ABOUT THIS TASK: Which lines of the listing hold the string "const"? Copy those lines.

**********

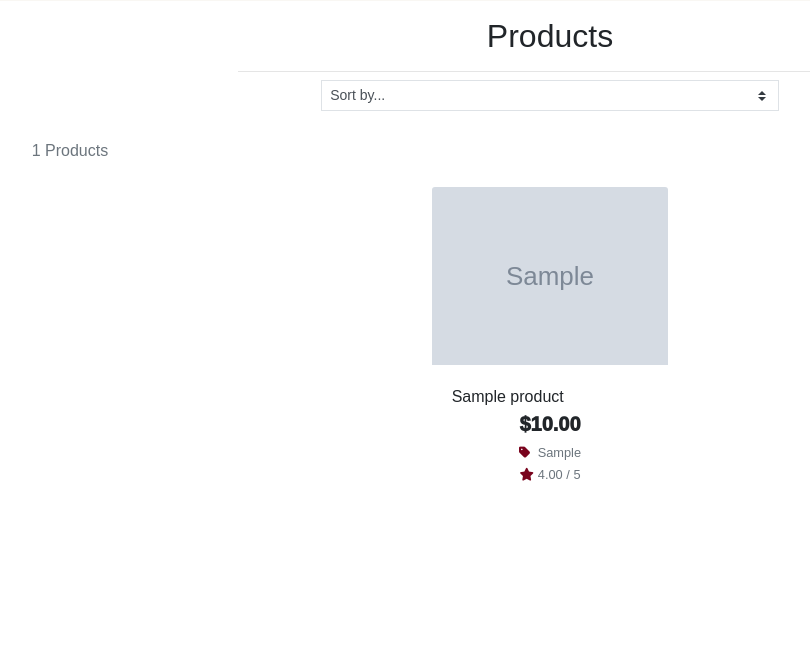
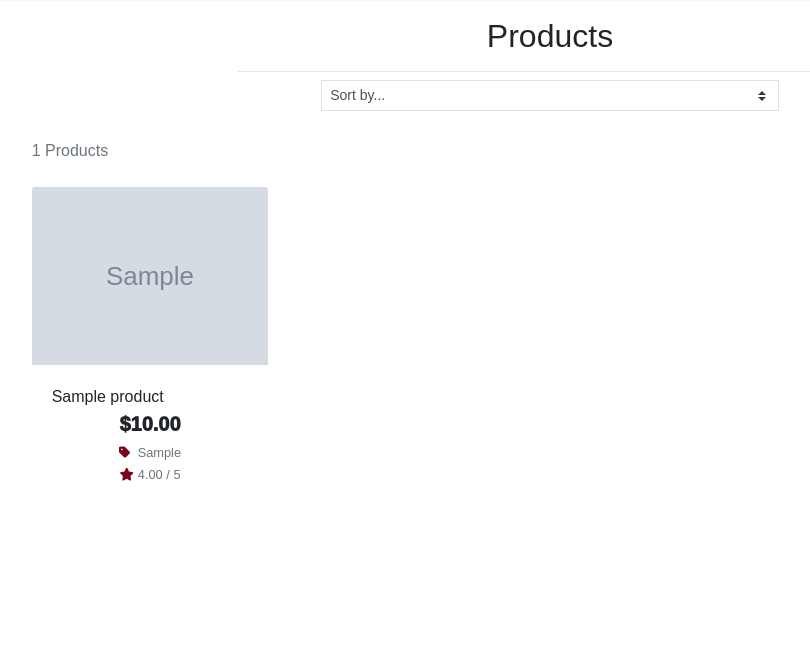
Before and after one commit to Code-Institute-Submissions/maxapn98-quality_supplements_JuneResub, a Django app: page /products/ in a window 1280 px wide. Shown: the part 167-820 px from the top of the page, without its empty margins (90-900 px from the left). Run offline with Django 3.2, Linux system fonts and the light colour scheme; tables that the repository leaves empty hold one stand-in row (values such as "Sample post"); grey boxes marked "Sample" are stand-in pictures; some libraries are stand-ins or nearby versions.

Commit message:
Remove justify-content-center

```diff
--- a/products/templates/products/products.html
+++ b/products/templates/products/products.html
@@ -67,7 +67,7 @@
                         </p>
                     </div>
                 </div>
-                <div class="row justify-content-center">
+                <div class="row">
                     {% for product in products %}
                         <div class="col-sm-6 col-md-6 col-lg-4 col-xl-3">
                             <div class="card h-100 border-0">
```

**********

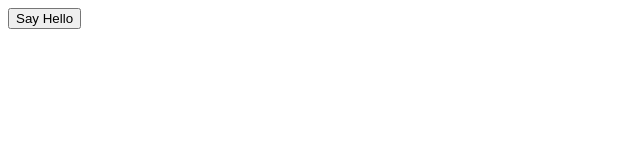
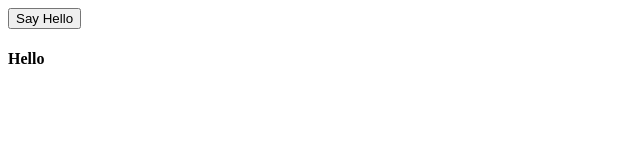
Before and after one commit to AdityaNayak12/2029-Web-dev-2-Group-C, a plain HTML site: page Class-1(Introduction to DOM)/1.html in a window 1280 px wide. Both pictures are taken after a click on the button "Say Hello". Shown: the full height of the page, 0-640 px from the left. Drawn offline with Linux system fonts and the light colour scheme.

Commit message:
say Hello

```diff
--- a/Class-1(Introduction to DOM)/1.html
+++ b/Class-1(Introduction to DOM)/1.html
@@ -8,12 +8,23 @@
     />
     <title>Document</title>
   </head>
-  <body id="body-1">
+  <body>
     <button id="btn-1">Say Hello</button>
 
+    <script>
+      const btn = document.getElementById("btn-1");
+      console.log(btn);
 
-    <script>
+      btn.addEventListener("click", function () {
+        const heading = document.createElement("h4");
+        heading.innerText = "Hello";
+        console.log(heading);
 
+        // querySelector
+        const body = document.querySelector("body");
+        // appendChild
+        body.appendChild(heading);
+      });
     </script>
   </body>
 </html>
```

**********

TASK RESULT:
+      const btn = document.getElementById("btn-1");
+        const heading = document.createElement("h4");
+        const body = document.querySelector("body");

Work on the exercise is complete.